  • Christopher Eagar
  • Mary Beth Adams

Part of the Ecological Studies book series (ECOLSTUD, volume 96)

Table of contents

  1. Front Matter
    Pages i-xii
  2. Characterization of the Condition of Eastern U.S. Spruce-Fir Forests

    1. Front Matter
      Pages 1-1
    2. Peter S. White, Charles V. Cogbill
      Pages 3-39
    3. David R. Peart, N. S. Nicholas, Shepard M. Zedaker, Margaret M. Miller-Weeks, Thomas G. Siccama
      Pages 125-191
    4. Edward R. Cook, Shepard M. Zedaker
      Pages 192-231
  3. Air Pollution and Atmospheric Deposition Effects on Red Spruce: Evaluation of Mechanisms

  4. Why are Red Spruce Declining at High Elevations? A Synthesis of Epidemiological and Mechanistic Studies

    1. Front Matter
      Pages 383-383
    2. A. H. Johnson, S. B. McLaughlin, M. B. Adams, E. R. Cook, D. H. DeHayes, C. Eagar et al.
      Pages 385-411
  5. Back Matter
    Pages 413-417

About this book

Introduction

In the early 1980s there were several published reports of recent, unexplained increases in mortality of red spruce in the Adirondack Mountains and the northern Appalachian Mountains of the eastern United States. These reports coincided with documentation of reductions in radial growth of several species of pine in the southeastern United States, and with the severe, rapid, and widespread decline of Norway spruce, silver fir, and some hardwoods in central Europe. In all of these instances, atmospheric deposition was hypothesized as the cause of the decline. (Throughout this volume, we use the term "decline" to refer to a loosely synchronized regional-scale deterioration of tree health which is brought about by a combination of stress factors.
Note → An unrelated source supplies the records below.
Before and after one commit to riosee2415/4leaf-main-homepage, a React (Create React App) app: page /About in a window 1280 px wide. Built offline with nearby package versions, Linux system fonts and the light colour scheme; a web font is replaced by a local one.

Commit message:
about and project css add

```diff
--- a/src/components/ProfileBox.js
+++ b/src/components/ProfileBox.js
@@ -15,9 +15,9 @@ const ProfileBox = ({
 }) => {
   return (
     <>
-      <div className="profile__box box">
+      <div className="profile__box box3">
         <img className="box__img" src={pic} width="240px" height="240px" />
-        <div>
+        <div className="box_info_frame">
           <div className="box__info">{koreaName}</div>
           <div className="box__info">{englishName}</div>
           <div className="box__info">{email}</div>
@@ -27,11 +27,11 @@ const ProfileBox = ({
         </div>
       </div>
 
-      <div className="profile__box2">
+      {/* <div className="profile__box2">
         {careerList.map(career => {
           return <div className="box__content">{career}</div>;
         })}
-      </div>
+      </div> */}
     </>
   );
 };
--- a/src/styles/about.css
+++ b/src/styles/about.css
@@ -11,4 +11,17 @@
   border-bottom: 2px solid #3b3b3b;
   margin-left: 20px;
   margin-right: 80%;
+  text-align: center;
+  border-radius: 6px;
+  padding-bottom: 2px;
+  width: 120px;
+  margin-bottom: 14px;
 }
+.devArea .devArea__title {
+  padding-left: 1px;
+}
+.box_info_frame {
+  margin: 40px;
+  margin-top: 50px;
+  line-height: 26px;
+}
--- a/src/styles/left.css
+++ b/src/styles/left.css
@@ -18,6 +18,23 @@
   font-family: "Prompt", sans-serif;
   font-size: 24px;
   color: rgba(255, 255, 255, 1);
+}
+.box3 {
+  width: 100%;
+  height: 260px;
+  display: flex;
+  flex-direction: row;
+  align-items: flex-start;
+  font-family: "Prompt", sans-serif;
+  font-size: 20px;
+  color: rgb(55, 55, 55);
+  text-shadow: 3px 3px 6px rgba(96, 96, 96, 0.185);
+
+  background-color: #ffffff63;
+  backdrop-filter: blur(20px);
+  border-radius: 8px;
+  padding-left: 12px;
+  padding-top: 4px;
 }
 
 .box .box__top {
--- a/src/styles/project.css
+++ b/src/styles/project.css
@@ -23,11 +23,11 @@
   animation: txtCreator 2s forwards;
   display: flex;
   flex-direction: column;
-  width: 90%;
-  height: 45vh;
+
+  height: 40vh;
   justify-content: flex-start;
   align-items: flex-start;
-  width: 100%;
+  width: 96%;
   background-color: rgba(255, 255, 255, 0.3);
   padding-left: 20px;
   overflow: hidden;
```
These may be biotic or abiotic in nature, and the combinations may differ from site to site. ) Heated public debate about the causes and possible cures for these forest declines ensued. Through the course of this debate, it became clear that information about forest health and air pollution effects on forests was inadequate to meet policymakers' needs. Ecology and Decline of Red Spruce in the Eastern United States addresses that gap for eastern spruce­ fir forests and represents the culmination of a great deal of research conducted in recent years. The focus is on red spruce because the decline of red spruce was both dramatic and inexplicable and because of the great amount of information gathered on red spruce.

Keywords

air pollution carbon development ecology environment forest pollutants pollution soil

Editors and affiliations

  • Christopher Eagar
    • 1
  • Mary Beth Adams
    • 2
  1. 1.Northeastern Forest Experiment StationUSDA Forest ServiceDurhamUSA
  2. 2.Northeastern Forest Experiment Station, Timber and Watershed LaboratoryUSDA Forest ServiceParsonsUSA

Bibliographic information

  • DOI https://doi.org/10.1007/978-1-4612-2906-3
  • Copyright Information Springer-Verlag New York 1992
  • Publisher Name Springer, New York, NY
  • eBook Packages Springer Book Archive
  • Print ISBN 978-1-4612-7714-9
  • Online ISBN 978-1-4612-2906-3
  • Series Print ISSN 0070-8356
  • About this book